▸ **Problem description**: Verbatim output of the full listing is required.

▸ **Records supplied**:
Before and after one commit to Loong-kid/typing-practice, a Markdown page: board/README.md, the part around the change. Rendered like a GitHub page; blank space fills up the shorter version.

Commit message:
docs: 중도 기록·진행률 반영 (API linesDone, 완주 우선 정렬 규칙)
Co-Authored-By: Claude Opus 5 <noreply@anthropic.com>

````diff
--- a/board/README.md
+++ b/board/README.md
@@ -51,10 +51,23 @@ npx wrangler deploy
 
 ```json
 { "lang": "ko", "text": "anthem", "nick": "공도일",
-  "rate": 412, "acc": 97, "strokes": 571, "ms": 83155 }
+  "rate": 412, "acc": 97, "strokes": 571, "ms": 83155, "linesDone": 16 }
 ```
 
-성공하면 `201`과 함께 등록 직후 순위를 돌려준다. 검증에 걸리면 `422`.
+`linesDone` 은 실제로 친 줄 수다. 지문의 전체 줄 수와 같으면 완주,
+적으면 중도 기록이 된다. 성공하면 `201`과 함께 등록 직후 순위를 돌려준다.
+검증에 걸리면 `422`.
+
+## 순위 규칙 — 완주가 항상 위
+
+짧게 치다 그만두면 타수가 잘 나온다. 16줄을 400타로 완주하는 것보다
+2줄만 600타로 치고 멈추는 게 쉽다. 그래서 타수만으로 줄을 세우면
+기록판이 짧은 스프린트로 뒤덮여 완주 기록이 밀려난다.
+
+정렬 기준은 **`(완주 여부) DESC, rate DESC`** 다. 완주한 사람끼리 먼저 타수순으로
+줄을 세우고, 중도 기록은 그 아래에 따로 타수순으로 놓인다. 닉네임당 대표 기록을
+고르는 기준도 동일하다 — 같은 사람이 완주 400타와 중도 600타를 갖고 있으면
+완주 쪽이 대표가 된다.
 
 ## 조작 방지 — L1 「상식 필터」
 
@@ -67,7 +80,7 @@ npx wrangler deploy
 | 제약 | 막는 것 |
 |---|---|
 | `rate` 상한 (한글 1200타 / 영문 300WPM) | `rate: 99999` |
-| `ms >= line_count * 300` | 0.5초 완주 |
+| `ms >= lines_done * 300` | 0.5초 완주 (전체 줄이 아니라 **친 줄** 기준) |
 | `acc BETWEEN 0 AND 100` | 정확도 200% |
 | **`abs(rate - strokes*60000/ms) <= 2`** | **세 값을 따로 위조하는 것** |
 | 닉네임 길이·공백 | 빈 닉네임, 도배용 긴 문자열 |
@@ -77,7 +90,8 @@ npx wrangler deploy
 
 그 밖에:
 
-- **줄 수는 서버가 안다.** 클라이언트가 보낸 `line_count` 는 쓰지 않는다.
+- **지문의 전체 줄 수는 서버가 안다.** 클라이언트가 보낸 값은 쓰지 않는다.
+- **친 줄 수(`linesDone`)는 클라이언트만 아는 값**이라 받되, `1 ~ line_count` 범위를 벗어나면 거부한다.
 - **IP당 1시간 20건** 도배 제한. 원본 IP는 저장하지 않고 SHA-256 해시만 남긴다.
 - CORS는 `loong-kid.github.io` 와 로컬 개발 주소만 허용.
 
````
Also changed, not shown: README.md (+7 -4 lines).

▸ **Task response**:
Before and after one commit to Loong-kid/typing-practice, a Markdown page: board/README.md, the part around the change. Rendered like a GitHub page; blank space fills up the shorter version.

Commit message:
docs: 중도 기록·진행률 반영 (API linesDone, 완주 우선 정렬 규칙)
Co-Authored-By: Claude Opus 5 <noreply@anthropic.com>

````diff
--- a/board/README.md
+++ b/board/README.md
@@ -51,10 +51,23 @@ npx wrangler deploy
 
 ```json
 { "lang": "ko", "text": "anthem", "nick": "공도일",
-  "rate": 412, "acc": 97, "strokes": 571, "ms": 83155 }
+  "rate": 412, "acc": 97, "strokes": 571, "ms": 83155, "linesDone": 16 }
 ```
 
-성공하면 `201`과 함께 등록 직후 순위를 돌려준다. 검증에 걸리면 `422`.
+`linesDone` 은 실제로 친 줄 수다. 지문의 전체 줄 수와 같으면 완주,
+적으면 중도 기록이 된다. 성공하면 `201`과 함께 등록 직후 순위를 돌려준다.
+검증에 걸리면 `422`.
+
+## 순위 규칙 — 완주가 항상 위
+
+짧게 치다 그만두면 타수가 잘 나온다. 16줄을 400타로 완주하는 것보다
+2줄만 600타로 치고 멈추는 게 쉽다. 그래서 타수만으로 줄을 세우면
+기록판이 짧은 스프린트로 뒤덮여 완주 기록이 밀려난다.
+
+정렬 기준은 **`(완주 여부) DESC, rate DESC`** 다. 완주한 사람끼리 먼저 타수순으로
+줄을 세우고, 중도 기록은 그 아래에 따로 타수순으로 놓인다. 닉네임당 대표 기록을
+고르는 기준도 동일하다 — 같은 사람이 완주 400타와 중도 600타를 갖고 있으면
+완주 쪽이 대표가 된다.
 
 ## 조작 방지 — L1 「상식 필터」
 
@@ -67,7 +80,7 @@ npx wrangler deploy
 | 제약 | 막는 것 |
 |---|---|
 | `rate` 상한 (한글 1200타 / 영문 300WPM) | `rate: 99999` |
-| `ms >= line_count * 300` | 0.5초 완주 |
+| `ms >= lines_done * 300` | 0.5초 완주 (전체 줄이 아니라 **친 줄** 기준) |
 | `acc BETWEEN 0 AND 100` | 정확도 200% |
 | **`abs(rate - strokes*60000/ms) <= 2`** | **세 값을 따로 위조하는 것** |
 | 닉네임 길이·공백 | 빈 닉네임, 도배용 긴 문자열 |
@@ -77,7 +90,8 @@ npx wrangler deploy
 
 그 밖에:
 
-- **줄 수는 서버가 안다.** 클라이언트가 보낸 `line_count` 는 쓰지 않는다.
+- **지문의 전체 줄 수는 서버가 안다.** 클라이언트가 보낸 값은 쓰지 않는다.
+- **친 줄 수(`linesDone`)는 클라이언트만 아는 값**이라 받되, `1 ~ line_count` 범위를 벗어나면 거부한다.
 - **IP당 1시간 20건** 도배 제한. 원본 IP는 저장하지 않고 SHA-256 해시만 남긴다.
 - CORS는 `loong-kid.github.io` 와 로컬 개발 주소만 허용.
 
````
Also changed, not shown: README.md (+7 -4 lines).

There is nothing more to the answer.